[Extracted records]
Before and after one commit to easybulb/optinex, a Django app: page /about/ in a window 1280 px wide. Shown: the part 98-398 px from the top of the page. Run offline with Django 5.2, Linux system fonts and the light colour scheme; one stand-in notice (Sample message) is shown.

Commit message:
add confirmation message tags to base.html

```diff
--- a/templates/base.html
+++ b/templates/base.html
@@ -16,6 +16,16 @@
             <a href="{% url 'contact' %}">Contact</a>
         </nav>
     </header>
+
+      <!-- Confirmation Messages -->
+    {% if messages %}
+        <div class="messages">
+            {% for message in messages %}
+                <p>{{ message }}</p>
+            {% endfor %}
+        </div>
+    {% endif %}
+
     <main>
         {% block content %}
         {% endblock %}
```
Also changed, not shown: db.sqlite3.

--

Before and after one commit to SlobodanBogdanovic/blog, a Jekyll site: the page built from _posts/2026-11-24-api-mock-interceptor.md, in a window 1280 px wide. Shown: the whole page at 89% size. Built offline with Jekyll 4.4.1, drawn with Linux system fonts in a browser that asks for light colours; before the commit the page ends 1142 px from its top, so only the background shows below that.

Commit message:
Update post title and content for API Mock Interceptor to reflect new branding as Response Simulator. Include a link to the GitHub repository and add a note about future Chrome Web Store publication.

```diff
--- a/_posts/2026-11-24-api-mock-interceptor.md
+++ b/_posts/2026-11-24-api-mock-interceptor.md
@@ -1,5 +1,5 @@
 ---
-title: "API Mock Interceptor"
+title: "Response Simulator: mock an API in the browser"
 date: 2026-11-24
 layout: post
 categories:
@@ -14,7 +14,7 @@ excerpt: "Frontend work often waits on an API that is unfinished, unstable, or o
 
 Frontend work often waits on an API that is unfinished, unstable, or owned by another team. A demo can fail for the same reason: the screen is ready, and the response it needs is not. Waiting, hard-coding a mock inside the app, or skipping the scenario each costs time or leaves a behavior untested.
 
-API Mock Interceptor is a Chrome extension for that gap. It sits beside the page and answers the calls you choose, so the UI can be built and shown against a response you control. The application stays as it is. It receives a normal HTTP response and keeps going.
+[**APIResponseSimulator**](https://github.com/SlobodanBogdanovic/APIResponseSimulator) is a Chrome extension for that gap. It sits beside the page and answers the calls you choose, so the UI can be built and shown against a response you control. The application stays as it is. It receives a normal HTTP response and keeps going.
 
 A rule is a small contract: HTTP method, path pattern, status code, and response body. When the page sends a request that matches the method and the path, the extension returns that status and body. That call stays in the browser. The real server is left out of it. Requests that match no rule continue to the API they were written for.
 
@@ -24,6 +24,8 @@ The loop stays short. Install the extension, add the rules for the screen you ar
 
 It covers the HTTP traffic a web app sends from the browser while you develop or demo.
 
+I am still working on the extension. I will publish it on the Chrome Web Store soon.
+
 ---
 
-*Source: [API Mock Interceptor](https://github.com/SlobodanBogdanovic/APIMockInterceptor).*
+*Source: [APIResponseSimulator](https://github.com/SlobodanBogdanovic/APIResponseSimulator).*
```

--- Task description ---
Among the records, find each line where the word "content" occurs, and copy it.

--- Answer to this problem ---
         {% block content %}
Update post title and content for API Mock Interceptor to reflect new branding as Response Simulator. Include a link to the GitHub repository and add a note about future Chrome Web Store publication.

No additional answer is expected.